As someone who fancies herself a writer, someone who absolutely needs to express herself as much as needing oxygen to survive, this is a full and complete assault on my sensibilities; a stifling of my soul, a stiffling of my voice and such a palpable slap in the face that he may as well haul off and knock me out with a punch to face; I feel that deflated and assaulted and I've shared this with him many times in the years of our marriage.

I recognize that my husband's behaviour triggers something within me that's so innate that he's often the uncomely recipient of the backlash that erupts in me for the years of being seemingly ignored (as I've written about previously). This goes back to the exact same reason why I feel like I need to constantly speak at 100 km/h because it's been my experience that I'm not going to listened to or given the opportunity, even in my own haven, my own home to actually finish my thought and fully speak my mind.

So, is it my ego? Am I self-aggrandizing, believing that I deserve to be heard more than my husband does? It does deteriorate and then become a battle of wills, a battle of tongues and whomever has the loudest voice wins...I'm pretty loud...

Then I also start to look at why do I write? What is it that has always drawn me so clearly to this medium and I've figured it out dear's because this is the only true medium where I actually feel "heard"...

...and my original post goes down a totally different tangent below, but i need to also contextualize my hypocrisy by sharing my experience tonight, a mere 12 hours later...

Tonight, I was with a collective of women, a grouping of souls that I have been waiting my whole life for...and barely throughout my whole night tonight did one of us get to finish a complete thought or a complete story without having to divert to one particular soul that would focus and hear the conclusion of that wish for all of us at the end of us tonight was that in our next meeting of our four souls each one of us would be able to complete a telling uninterrupted, which erupted us all into bellows of reckoning and laughter...

So, how is it I can spend an evening with my women, interrupting, speaking over, doubling the audio with and at the same time completely and utterly resent the same from my husband?...fair enough question, I gather...yet, I don't have a fair enough answer that benefits him...

This all reminds me of another great quote..."A too active mind is not mind at all." ~ Theodore Roethke

When one is not able to share, communicate and be heard, the our minds are simply in a constant state of being a thought interrupted, girl interrupted or constantly transmitting the KFKD (K-F&C*#D) radio broadcast...

What I rail against with my husband is that I have the insights into my reactions, I have the answers that he's seeking, however he doesn't stop interrupting me enough so that I can actually share what those insights are. Then I'm hurt and I shut down and I'm dejected and I run away and lick my wounds. Last night, I slept in the attic.
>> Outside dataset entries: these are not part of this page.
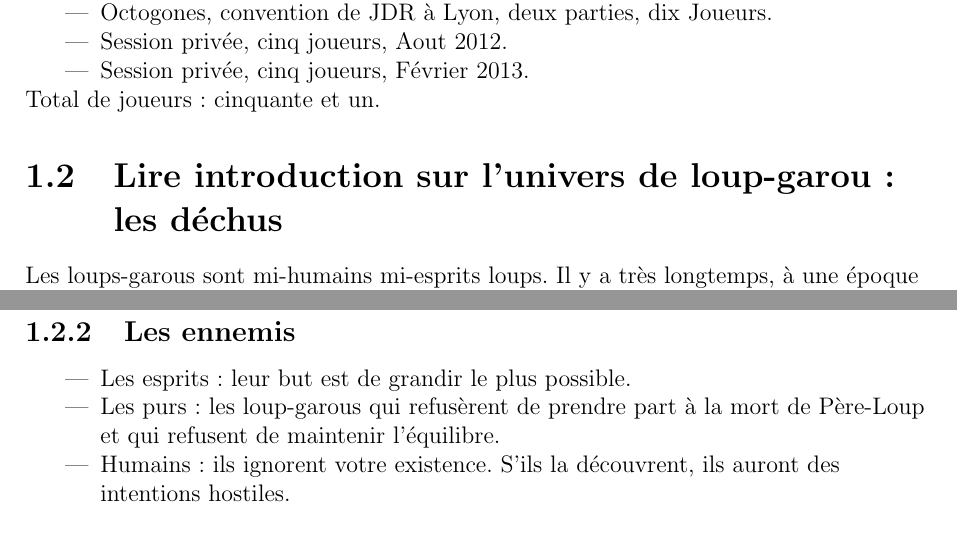
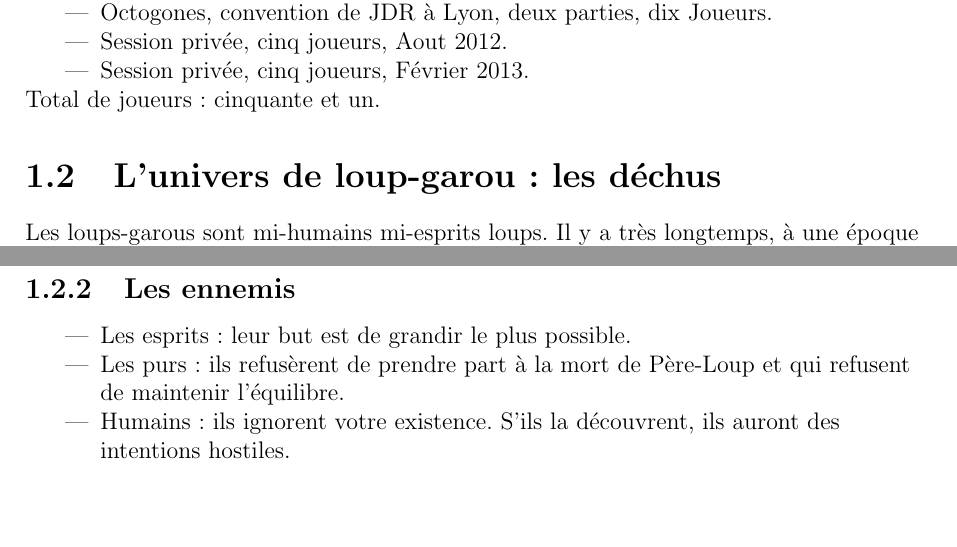
Before and after one commit to obiwankennedy/Roaming-in-the-wood, a LaTeX book (canada.tex): two parts of pages 6 and 7 of 40, joined at a grey line, cut so that both start at the same text. Compiled offline with pdfLaTeX.

Commit message:
Update canada.tex
L'univers de loup-garou: les déchus

```diff
--- a/canada.tex
+++ b/canada.tex
@@ -90,7 +90,7 @@
 
     Total de joueurs: cinquante et un.
 
-        \section{Lire introduction sur l'univers de loup-garou: les déchus}
-       Les loups-garous sont mi-humains mi-esprits loups. Il y a très longtemps, à une époque que certains nomment la Pangée, Père Loup faisait régner l'ordre et l’équilibre entre le monde physique et le monde des esprits.\\ Conquise par son courage, Mère Lune tomba amoureuse de lui et prit forme humaine pour le séduire. Elle donna naissance à neuf enfants (les Premiers-Nés). De leur mère ils reçurent la faculté de changer de forme et de leur père la force et l'instinct de chasseur.\\
-       Le passage des siècles vit la naissance de plusieurs générations de loups-garous, dans lesquelles le pouvoir de Père-Loup se dilua. Une partie de sa meute réalisa qu'il était trop faible pour les guider et lui proposa son aide, mais il la refusa. Alors ses enfants assassinèrent Père-Loup car il refusait de partager son fardeau avec le fruit de sa chair. Lorsqu’il reçut le coup mortel, son cri fut si puissant qu’il déchira le monde. Depuis lors, Hisile, le monde des esprits, s’est éloigné du monde physique.\\ Les esprits en veulent aux loups-garous (urathas) car ils ont anéanti leur paradis et sont parvenus à tuer Père-Loup alors qu’eux n’y étaient jamais arrivés. Mère-lune maudit ses propres enfants pour les punir de leur crime et les rendit vulnérables à l'argent, le métal le plus précieux à ses yeux.\\ Au fil des siècles, elle allégea la malédiction de ceux de ses enfants qui reprirent la tâche de son bien-aimé. Ces loups-garous là sont les gardiens de l’équilibre entre le monde des esprits et le monde physique.  \\
-Une nuit éternelle règne sur le monde des esprits. À l’exception des humains, dont les émotions l’alimentent, chaque élément du monde physique y trouve son reflet. Les esprits peuvent être des concepts comme la violence, la jalousie ou l'appétit, ou bien être le reflet d’objets ou d’animaux, comme une porte ou un renard.\\ Les loups-garous sont les seuls êtres autorisés à passer d’un monde à l’autre.
+        \section{L'univers de loup-garou: les déchus}
+       Les loups-garous sont mi-humains mi-esprits loups.
+       Il y a très longtemps, à une époque que certains nomment la Pangée,
+       Père Loup faisait régner l'ordre et l’équilibre entre le monde physique et le monde des esprits.\\
@@ -105,7 +116,7 @@ Une nuit éternelle règne sur le monde des esprits. À l’exception des humain
 \subsection{Les ennemis}
 \begin{itemize}
 \item Les esprits : leur but est de grandir le plus possible.
-\item Les purs : les loup-garous qui refusèrent de prendre part à la mort de Père-Loup et qui refusent de maintenir l'équilibre.
+\item Les purs : ils refusèrent de prendre part à la mort de Père-Loup et qui refusent de maintenir l'équilibre.
 \item Humains : ils ignorent votre existence. S’ils la découvrent, ils auront des intentions hostiles.
 \end{itemize}
 
```
Also changed, not shown: canada.tex (11 more changed lines).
I think what differentiates that experience from the one I have with my women is that I'm not around them as often as I am with my husband and I expect him to want to hear me's not "equal" and it's not "fair" or "balanced" when viewed comparatively, but in my humble opinion, the dynamic and the relationship between my soul sistahs and my partner are very different in themselves and can't be measured on the same plane...